That TV does WHAT? The most unique tech at CES 2016Some tech at CES could change the future. Bridget Carey highlights far-out tech from the show.

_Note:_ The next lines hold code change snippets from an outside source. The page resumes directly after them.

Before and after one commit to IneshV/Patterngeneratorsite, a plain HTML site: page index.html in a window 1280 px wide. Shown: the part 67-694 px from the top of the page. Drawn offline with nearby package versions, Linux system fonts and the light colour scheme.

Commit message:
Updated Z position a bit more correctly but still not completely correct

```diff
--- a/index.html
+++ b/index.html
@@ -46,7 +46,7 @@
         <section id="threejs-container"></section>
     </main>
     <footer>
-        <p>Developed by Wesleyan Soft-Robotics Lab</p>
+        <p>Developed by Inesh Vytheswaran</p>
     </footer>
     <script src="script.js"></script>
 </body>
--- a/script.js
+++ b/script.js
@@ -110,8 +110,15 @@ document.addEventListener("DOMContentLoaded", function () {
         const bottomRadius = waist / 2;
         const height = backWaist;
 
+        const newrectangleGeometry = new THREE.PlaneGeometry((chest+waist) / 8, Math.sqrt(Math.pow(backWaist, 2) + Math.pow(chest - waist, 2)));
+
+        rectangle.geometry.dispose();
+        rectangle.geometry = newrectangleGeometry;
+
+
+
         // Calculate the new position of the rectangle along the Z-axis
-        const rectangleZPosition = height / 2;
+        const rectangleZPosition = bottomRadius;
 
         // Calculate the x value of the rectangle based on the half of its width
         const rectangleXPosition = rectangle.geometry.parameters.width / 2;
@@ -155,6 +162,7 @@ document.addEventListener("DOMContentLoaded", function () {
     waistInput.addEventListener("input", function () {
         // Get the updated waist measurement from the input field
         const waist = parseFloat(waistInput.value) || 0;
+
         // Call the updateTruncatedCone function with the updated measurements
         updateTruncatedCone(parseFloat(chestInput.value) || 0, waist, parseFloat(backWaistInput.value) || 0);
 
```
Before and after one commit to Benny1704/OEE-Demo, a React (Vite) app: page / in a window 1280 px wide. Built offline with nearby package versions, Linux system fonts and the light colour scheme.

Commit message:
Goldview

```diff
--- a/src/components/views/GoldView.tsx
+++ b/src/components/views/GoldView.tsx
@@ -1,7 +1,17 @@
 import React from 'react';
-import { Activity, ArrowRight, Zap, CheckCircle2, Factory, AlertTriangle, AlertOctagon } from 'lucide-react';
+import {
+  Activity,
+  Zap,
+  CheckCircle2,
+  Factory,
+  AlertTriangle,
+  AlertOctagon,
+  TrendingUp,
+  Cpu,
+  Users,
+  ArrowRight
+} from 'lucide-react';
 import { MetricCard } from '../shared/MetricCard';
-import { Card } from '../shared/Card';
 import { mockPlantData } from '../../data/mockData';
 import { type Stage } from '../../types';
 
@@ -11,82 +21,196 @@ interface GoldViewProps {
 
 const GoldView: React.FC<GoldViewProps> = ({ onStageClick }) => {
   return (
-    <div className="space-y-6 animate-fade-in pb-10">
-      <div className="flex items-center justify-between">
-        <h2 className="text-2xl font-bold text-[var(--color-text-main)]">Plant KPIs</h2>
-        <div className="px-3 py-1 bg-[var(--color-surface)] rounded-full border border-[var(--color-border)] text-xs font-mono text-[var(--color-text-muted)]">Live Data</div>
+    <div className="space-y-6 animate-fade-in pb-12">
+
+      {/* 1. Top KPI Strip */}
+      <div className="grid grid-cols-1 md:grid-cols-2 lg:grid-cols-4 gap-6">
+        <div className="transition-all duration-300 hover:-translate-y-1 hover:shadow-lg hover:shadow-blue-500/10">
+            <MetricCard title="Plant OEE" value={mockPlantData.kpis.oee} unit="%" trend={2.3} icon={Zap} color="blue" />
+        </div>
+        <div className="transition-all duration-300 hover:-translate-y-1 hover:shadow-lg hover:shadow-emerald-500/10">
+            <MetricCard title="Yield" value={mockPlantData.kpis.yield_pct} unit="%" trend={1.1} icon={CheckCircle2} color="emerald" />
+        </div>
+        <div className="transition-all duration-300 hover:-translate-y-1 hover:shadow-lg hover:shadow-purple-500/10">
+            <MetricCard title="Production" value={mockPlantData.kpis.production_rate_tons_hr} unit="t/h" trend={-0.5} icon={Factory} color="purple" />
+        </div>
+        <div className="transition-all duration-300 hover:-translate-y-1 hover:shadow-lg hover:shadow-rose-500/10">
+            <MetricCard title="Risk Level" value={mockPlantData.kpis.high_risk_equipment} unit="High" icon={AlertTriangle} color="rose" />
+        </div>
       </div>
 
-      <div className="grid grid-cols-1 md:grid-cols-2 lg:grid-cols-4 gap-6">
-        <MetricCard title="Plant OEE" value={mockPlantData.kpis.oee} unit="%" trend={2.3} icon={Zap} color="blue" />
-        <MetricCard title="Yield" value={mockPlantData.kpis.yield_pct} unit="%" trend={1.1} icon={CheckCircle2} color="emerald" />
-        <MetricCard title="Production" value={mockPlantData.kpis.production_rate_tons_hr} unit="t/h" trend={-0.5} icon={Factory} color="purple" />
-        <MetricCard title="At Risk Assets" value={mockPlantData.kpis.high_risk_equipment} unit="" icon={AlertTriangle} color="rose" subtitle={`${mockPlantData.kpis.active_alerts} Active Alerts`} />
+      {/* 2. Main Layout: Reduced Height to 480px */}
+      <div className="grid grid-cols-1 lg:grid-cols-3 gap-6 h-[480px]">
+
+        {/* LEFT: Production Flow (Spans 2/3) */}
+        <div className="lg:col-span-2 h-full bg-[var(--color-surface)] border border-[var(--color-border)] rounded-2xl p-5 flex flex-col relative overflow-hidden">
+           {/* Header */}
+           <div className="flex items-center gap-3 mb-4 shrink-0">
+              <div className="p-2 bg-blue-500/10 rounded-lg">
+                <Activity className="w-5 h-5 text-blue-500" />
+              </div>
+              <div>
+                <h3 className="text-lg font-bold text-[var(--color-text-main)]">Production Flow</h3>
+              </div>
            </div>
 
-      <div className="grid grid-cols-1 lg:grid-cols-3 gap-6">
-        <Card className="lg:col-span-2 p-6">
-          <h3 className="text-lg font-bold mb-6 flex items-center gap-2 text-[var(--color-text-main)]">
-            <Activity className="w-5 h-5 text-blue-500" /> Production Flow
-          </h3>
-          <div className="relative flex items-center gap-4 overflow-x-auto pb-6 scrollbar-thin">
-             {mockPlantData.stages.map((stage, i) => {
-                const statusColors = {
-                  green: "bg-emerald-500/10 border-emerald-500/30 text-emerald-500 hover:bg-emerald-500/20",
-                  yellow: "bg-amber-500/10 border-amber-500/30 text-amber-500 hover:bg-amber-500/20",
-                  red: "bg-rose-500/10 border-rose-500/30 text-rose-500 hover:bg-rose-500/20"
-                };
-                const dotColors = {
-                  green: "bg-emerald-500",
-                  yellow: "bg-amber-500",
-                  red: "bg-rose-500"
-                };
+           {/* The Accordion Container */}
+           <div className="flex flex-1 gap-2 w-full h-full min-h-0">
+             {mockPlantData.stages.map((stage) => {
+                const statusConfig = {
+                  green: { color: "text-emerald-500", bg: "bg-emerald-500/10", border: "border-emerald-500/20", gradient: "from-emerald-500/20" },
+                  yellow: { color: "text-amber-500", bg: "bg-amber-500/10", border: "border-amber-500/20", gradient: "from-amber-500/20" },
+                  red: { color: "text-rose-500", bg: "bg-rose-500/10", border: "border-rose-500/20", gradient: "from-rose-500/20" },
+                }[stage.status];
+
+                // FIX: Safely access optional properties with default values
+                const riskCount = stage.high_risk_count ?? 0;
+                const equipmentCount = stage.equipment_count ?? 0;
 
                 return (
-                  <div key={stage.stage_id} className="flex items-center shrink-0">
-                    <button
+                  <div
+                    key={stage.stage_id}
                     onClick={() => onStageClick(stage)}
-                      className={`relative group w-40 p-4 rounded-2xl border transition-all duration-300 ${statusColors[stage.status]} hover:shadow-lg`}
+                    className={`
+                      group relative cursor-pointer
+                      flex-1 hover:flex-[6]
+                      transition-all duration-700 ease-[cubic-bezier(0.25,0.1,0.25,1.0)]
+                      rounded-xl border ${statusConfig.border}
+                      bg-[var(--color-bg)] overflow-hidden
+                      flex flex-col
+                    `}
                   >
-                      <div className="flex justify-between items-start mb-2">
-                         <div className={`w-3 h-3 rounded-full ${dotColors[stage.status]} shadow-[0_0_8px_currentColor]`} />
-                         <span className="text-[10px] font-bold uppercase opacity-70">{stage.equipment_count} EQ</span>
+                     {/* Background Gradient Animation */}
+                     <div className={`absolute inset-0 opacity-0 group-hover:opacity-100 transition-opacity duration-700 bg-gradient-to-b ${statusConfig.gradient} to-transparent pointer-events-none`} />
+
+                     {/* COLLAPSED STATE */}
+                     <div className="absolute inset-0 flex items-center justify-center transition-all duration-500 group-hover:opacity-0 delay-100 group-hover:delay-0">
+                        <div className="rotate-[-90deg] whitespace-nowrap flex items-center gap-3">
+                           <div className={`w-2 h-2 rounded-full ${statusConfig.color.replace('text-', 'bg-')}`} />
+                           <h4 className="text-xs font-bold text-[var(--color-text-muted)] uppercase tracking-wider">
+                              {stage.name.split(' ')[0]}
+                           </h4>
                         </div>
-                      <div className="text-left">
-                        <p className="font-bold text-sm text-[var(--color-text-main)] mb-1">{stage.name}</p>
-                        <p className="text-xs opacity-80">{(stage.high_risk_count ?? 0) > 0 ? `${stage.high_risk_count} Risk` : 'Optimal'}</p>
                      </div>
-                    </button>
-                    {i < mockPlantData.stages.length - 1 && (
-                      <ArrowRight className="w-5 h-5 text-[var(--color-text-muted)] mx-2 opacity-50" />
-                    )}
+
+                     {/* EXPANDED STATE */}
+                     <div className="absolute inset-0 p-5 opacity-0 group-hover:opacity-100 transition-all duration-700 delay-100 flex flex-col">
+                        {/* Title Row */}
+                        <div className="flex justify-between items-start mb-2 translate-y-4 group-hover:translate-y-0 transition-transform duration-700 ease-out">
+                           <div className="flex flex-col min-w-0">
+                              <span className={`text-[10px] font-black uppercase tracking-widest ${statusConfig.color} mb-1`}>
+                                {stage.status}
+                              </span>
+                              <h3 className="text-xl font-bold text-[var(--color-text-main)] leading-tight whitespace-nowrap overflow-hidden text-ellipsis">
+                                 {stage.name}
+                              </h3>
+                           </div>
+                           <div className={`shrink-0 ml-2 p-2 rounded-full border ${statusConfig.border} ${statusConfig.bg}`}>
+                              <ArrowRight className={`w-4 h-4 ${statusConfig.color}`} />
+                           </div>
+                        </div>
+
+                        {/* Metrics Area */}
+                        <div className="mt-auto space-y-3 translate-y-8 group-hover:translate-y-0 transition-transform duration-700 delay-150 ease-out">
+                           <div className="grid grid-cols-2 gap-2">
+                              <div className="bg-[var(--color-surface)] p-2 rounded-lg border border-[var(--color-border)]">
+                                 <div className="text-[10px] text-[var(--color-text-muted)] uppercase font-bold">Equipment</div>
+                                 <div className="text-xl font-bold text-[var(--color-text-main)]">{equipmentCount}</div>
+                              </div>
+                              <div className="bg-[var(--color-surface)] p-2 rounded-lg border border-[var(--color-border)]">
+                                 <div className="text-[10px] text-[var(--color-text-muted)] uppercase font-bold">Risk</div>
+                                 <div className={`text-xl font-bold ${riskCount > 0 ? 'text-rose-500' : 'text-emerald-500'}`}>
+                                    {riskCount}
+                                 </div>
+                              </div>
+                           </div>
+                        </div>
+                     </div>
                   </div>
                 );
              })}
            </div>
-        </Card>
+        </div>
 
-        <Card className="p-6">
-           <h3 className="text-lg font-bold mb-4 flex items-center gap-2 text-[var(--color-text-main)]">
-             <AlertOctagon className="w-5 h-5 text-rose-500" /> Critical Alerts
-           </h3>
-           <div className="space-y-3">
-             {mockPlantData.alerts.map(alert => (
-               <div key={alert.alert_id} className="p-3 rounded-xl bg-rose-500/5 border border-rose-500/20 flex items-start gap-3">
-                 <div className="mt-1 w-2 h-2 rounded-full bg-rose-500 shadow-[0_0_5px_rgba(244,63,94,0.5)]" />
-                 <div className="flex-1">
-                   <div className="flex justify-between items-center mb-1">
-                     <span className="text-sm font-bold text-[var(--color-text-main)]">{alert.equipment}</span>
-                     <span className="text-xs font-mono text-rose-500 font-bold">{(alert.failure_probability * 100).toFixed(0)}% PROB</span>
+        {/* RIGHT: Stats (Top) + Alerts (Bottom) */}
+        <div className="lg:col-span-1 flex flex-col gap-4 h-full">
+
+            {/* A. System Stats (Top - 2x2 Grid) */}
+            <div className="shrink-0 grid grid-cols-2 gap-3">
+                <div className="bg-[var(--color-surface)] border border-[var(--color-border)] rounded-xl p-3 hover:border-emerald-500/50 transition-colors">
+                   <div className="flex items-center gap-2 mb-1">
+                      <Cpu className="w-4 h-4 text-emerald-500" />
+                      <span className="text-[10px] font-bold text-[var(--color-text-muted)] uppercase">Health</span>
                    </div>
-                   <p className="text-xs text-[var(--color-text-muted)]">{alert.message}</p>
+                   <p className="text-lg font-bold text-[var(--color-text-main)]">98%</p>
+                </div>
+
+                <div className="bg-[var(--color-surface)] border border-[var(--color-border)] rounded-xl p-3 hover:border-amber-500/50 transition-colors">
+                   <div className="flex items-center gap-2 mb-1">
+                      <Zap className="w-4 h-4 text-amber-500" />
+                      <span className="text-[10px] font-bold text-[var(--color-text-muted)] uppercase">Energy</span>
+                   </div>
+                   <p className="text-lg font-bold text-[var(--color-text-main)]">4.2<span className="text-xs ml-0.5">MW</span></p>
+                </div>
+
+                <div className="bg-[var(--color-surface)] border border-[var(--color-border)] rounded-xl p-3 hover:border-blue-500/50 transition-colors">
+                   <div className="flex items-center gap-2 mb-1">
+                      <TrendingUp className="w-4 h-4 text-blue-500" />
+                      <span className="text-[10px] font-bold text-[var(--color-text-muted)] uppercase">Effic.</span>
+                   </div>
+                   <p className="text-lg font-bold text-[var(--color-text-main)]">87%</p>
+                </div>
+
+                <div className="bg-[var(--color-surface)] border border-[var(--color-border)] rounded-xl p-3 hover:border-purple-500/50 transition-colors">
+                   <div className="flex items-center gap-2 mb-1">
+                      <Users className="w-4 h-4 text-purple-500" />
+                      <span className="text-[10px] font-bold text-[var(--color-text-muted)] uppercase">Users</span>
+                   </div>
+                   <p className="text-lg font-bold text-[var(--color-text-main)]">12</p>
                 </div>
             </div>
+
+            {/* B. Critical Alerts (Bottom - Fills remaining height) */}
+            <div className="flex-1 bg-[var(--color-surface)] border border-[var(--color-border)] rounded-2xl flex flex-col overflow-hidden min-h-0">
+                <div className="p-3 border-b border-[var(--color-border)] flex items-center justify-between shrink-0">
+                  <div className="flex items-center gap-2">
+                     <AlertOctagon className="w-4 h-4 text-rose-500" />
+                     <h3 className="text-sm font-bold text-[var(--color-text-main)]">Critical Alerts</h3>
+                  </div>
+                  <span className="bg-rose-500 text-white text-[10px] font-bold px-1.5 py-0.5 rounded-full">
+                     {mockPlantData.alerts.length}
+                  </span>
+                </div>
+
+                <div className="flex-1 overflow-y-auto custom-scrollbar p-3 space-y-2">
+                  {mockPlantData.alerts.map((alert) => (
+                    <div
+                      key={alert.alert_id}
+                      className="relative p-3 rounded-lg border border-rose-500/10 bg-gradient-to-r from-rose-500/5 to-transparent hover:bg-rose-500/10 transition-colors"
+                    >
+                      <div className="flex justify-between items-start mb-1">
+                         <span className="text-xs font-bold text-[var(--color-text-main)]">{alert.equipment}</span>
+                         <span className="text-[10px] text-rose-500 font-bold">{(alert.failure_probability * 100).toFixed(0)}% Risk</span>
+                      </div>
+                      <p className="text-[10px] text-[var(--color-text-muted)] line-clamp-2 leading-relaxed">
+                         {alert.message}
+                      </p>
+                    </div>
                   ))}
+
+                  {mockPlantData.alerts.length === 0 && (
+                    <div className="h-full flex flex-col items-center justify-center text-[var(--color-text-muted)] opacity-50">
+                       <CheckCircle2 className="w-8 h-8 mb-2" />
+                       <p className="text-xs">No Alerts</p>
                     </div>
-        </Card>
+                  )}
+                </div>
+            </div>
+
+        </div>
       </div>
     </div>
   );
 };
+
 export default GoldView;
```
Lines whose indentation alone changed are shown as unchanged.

At CES 2016 some futuristic tech isn't as far out as you may think. I'm Bridget Carey, this is your CNET Update. [MUSIC] It's been a busy few days here at CES, also known as the Consumer Electronics Show. We've seen interesting developments in smart home appliances, car tech, health trackers and virtual reality. But now that the show is winding down we're able to step back and think about the products that stood out and were really just so different. And dare I say, could change the future. When it comes to televisions you expect to see things that are bigger, brighter, and thinner. But LG let us touch an OLED television that you could roll up like a piece of paper and slip into your bag. We're still a few years away from making this a realistic portable tv, because you need to power it wirelessly and somehow have inputs for all of your cable or streaming things. The future of TV could also be made up of a bunch of smaller displays, that seamlessly fit together to form one giant image. Samsung showed a concept screen that snaps together in different aspect ratios. And that lets you build a larger TV than what's possible with current tech, because the bigger you go, the harder it is to make. And we've all seen plenty of drones and quadcopters on the show floor, but what about as drone for you to ride in? Yeah, you as a person, you can sit inside of it. My colleague, Ashley Esqueda checked out the EHANG184 Which wasn't giving demo rides because of regulations. But the company says the eight rotors can carry you at 11,000 feet in the air at 65 miles an hour. You just sit in and tap the place on the map where you want to go. So you're not actually doing the driving. And you're not gonna go too far, because it has about 23 minutes of battery life. Apparently, it has accomplished 100 successful manned test flights so far. If you'd rather not actually be inside of a drone there are other ways to feel like you're flying. The company Parrot has a drone that you can pilot while wearing a virtual reality headset. So you see the point of view of the drone while you fly it like a real life video game. And what if a hoverboard could also be your home assistant? Intel partners with Segway, which created a personal transportation device that transforms into a robot. And with Intel's Real Sense technology, it can quickly identify your face and answer the door, recognizing if your friends are at the door if it's someone you don't know. It also read s the area instantly to not run into walls. It was one example of what can be done with Intel's Fast processing chips. And they are testing out arms for this thing so it could carry stuff for you. I just want it to do some chores but we're not at the Rosie level yet. Maybe next CES. Thanks for watching. You can catch up on all the highlights from the show at cnet.com/ces. From the CNET stage at the Las Vegas Convention Center, I'm Bridget Carey. [MUSIC]